__About this task__
Would you write out every entry exactly, but without the pictures?

*** Block opens ***

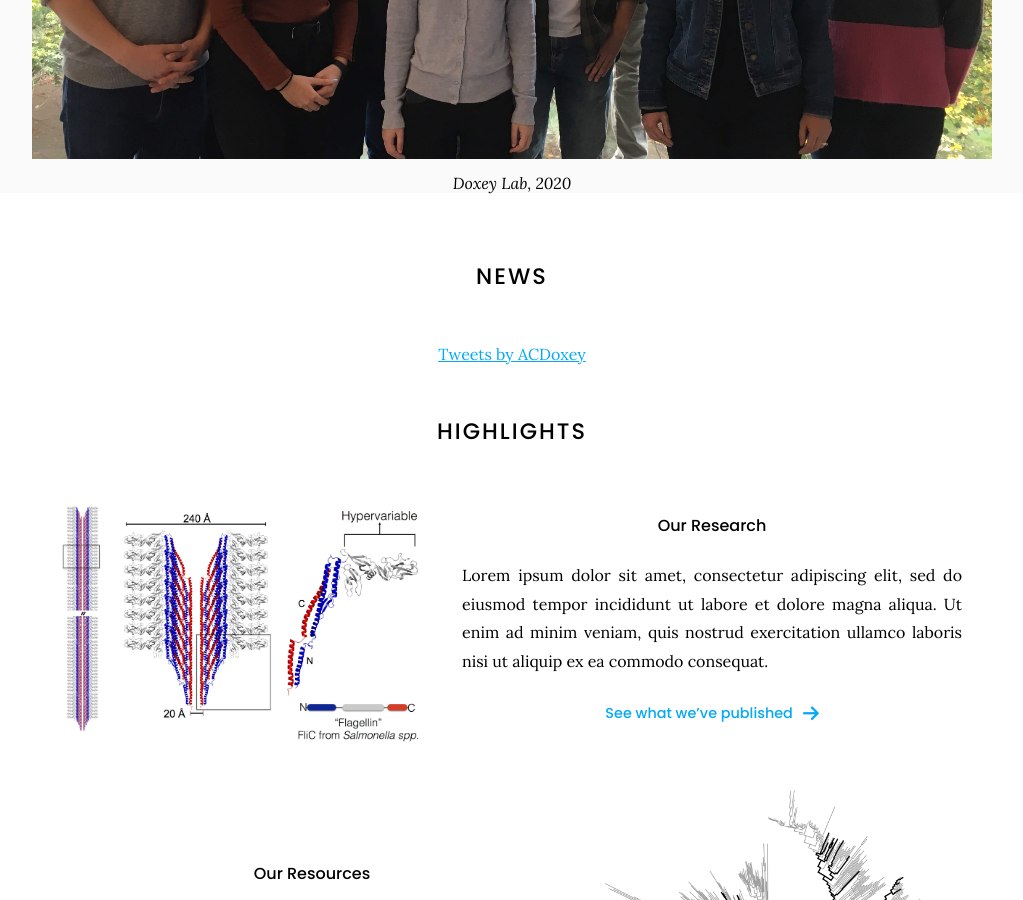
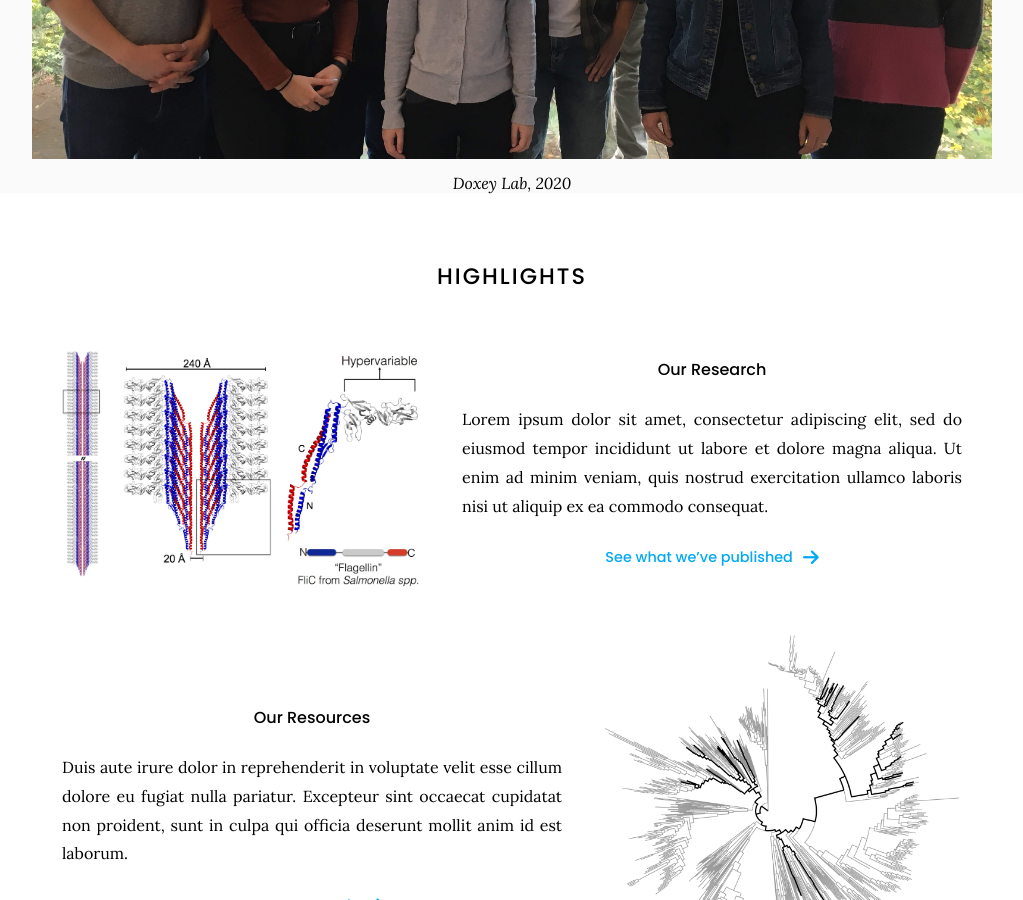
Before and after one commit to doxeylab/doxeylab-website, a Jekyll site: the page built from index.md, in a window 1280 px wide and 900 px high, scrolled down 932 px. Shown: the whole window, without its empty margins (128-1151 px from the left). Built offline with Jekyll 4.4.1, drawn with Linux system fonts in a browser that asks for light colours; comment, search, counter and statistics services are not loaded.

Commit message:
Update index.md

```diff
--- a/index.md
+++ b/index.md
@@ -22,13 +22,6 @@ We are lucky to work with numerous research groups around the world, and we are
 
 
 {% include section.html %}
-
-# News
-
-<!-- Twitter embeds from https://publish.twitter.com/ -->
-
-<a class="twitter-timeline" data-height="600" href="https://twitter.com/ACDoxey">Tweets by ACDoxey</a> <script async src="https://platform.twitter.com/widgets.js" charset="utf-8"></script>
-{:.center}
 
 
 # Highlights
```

*** Block closes ***

__Exercise answer__
Before and after one commit to doxeylab/doxeylab-website, a Jekyll site: the page built from index.md, in a window 1280 px wide and 900 px high, scrolled down 932 px. Shown: the whole window, without its empty margins (128-1151 px from the left). Built offline with Jekyll 4.4.1, drawn with Linux system fonts in a browser that asks for light colours; comment, search, counter and statistics services are not loaded.

Commit message:
Update index.md

```diff
--- a/index.md
+++ b/index.md
@@ -22,13 +22,6 @@ We are lucky to work with numerous research groups around the world, and we are
 
 
 {% include section.html %}
-
-# News
-
-<!-- Twitter embeds from https://publish.twitter.com/ -->
-
-<a class="twitter-timeline" data-height="600" href="https://twitter.com/ACDoxey">Tweets by ACDoxey</a> <script async src="https://platform.twitter.com/widgets.js" charset="utf-8"></script>
-{:.center}
 
 
 # Highlights
```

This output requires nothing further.